In the end, we absolutely loved this restaurant and would 1000% recommend it!
I would go so far as to say that having our meal here was possibly my favorite thing to do in Warsaw.
We shared a big selection of Polish fried dumplings as well as the large potato pancake with mushroom sauce.
Oh yeah, and plenty of shots of Zubrowka vodka (the only decent vodka I’ve ever tried!).
It’s honestly one of the nicest meals I’ve had anywhere in Europe, and perhaps the cheapest as well.
9. Grab a cocktail (or several) at Max & Dom Whisky
As mentioned above, I recommend staying somewhere either in the Old Town or on Nowy Świat.
It’s just outside the Old Town and has a big row of shops, restaurants and bars.
After strolling down the street we found Max & Dom Whisky, a really cool cocktail bar with hundreds of bottles of spirits lining the walls and central carousel.
I don’t think I’ve ever seen such a wide selection of alcohol in one place, and the bartenders are able to make you literally any cocktail you could want.
I recommend the caipirinha and pisco sours, the perfect way to end a day in Warsaw.
Tips for making the most of your one day in Warsaw
- Stay somewhere near the Old Town - This is where all the good restaurants, bars and things to do are. By staying here you can start earlier and end your day later, without the need to travel far to the best Warsaw attractions. The great thing about Warsaw is that it’s so much cheaper than most other capital cities in Europe and you can pick up a room in a really nice hotel for maybe 50% less than cities like Stockholm (Sweden). I found that Booking.com has the biggest selection of hotels available, and we used them to book our stay at SleepWell Apartments Nowy Świat.
- Make use of the electric scooters - As already mentioned above, they are so cheap and so much fun to use.
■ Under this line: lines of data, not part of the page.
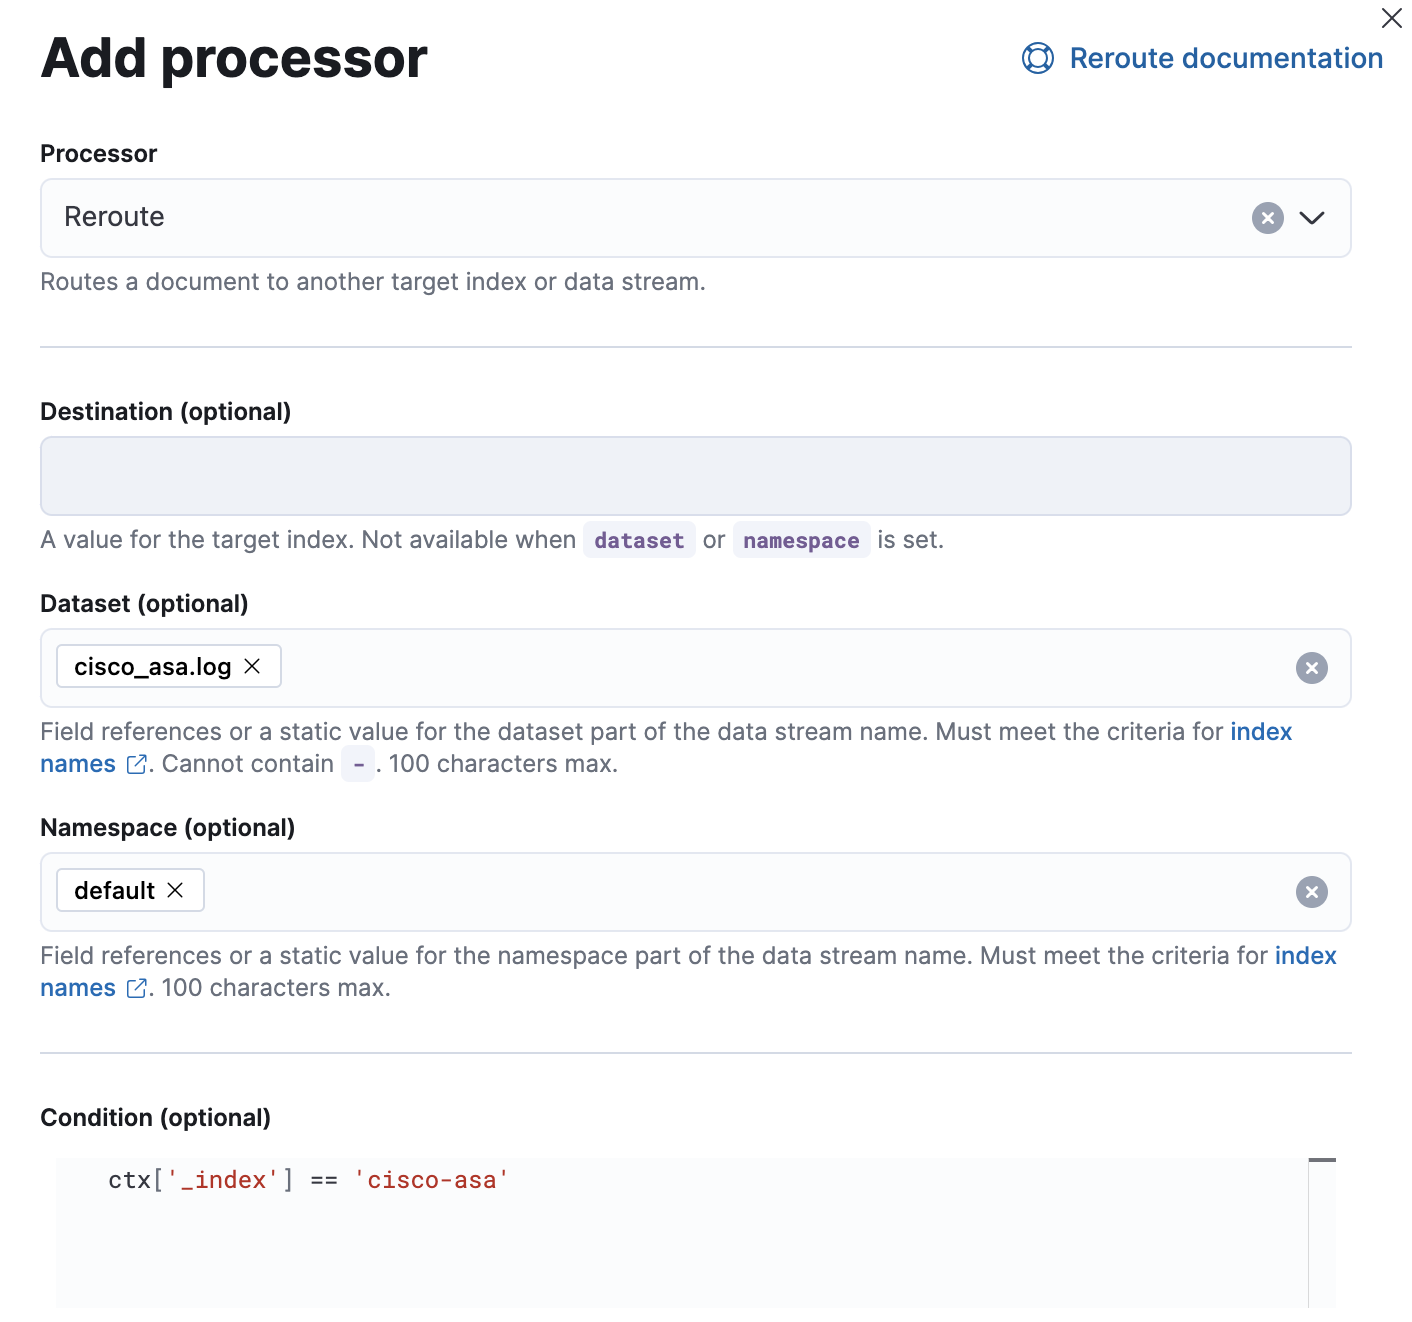
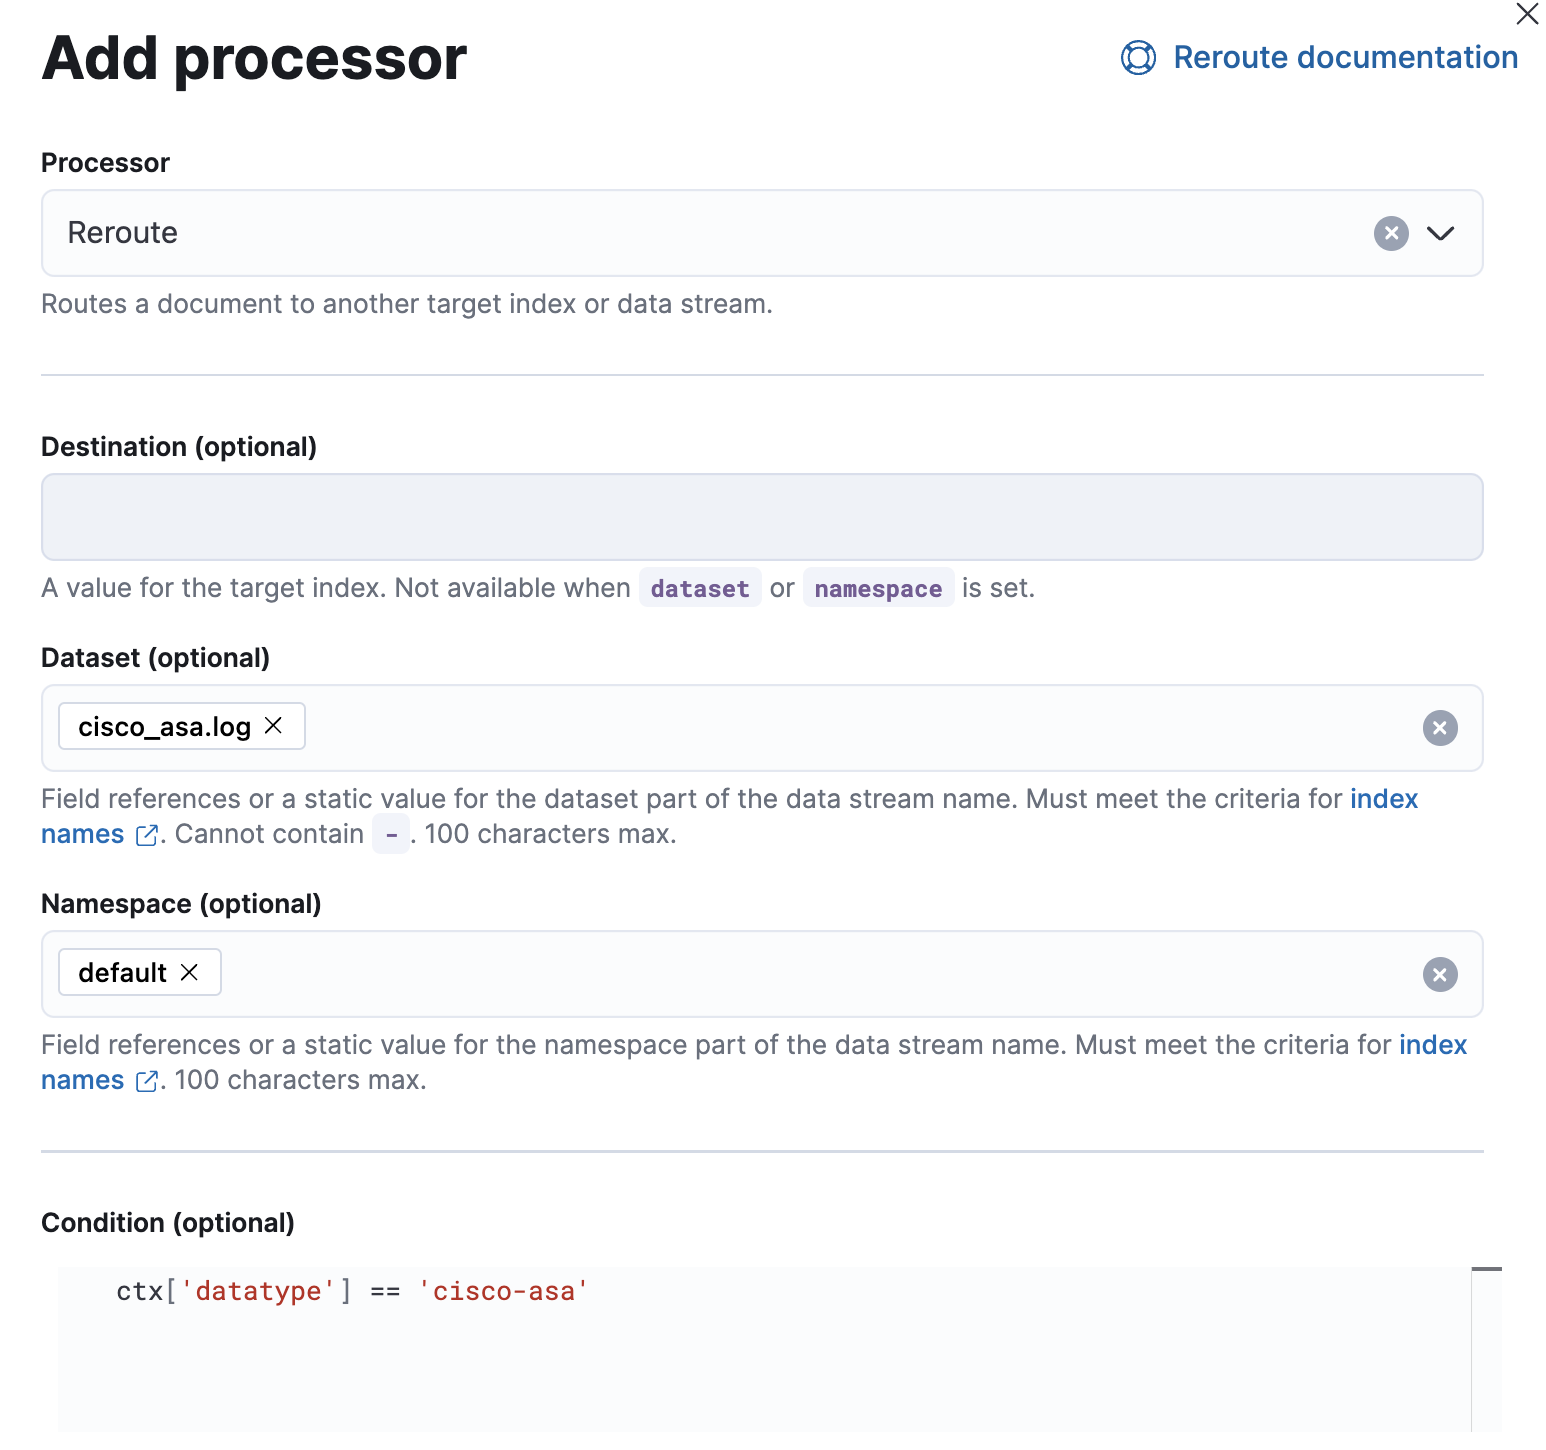
updating guidance from _index to datatype

diff --git a/packages/cribl/docs/README.md b/packages/cribl/docs/README.md
@@ -28,11 +28,11 @@ The Cribl integration offers users a way to ingest logs from either of Cribl's E
 
     2. Add informational field to Cribl Source
 
-        Configure the Cribl Source to specify the source of the data in the `_index` field.
+        Configure the Cribl Source to specify the source of the data in the `datatype` field.
 
         ![Configure Cribl Source fields](../img/cribl-source-fields.png)
 
-        See [Cribl Data Onboarding](https://docs.cribl.io/stream/data-onboarding/) for more information on configuring sources.
+        See [Cribl Data Onboarding](https://docs.cribl.io/stream/data-onboarding/) for more information on configuring sources, and [Cribl datatype](https://docs.cribl.io/search/datatypes/#) for more information on data types.
 
     3. Create custom pipeline
     
@@ -47,7 +47,7 @@ The Cribl integration offers users a way to ingest logs from either of Cribl's E
 
             2. Set the **Namespace** to `default`.
 
-            3. Fill in the conditional to specify the Cribl `_index` source field. 
+            3. Fill in the conditional to specify the Cribl `datatype` source field. 
 
             ![Reroute processor](../img/custom-pipeline-reroute-processor.png)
They also allow you to not waste any time and to fit in as much as possible in your one day in Warsaw.
- Get started early - With so much to see and do, even beyond the things on this list, you may as well get started as early as possible in order to squeeze things in.
- Head to the Old Town last - I recommend exploring the Jewish Quarter, Uprising Museum and any other museums first. One of the best things to do in Warsaw at night is to head to the The Old Town after dark once it’s all lit up.
Well, that’s about it! Do you have any other fun things to do in Warsaw that you think could have been on this list? If so be sure to let me know in the comments below so I can check them out next time we visit Warsaw!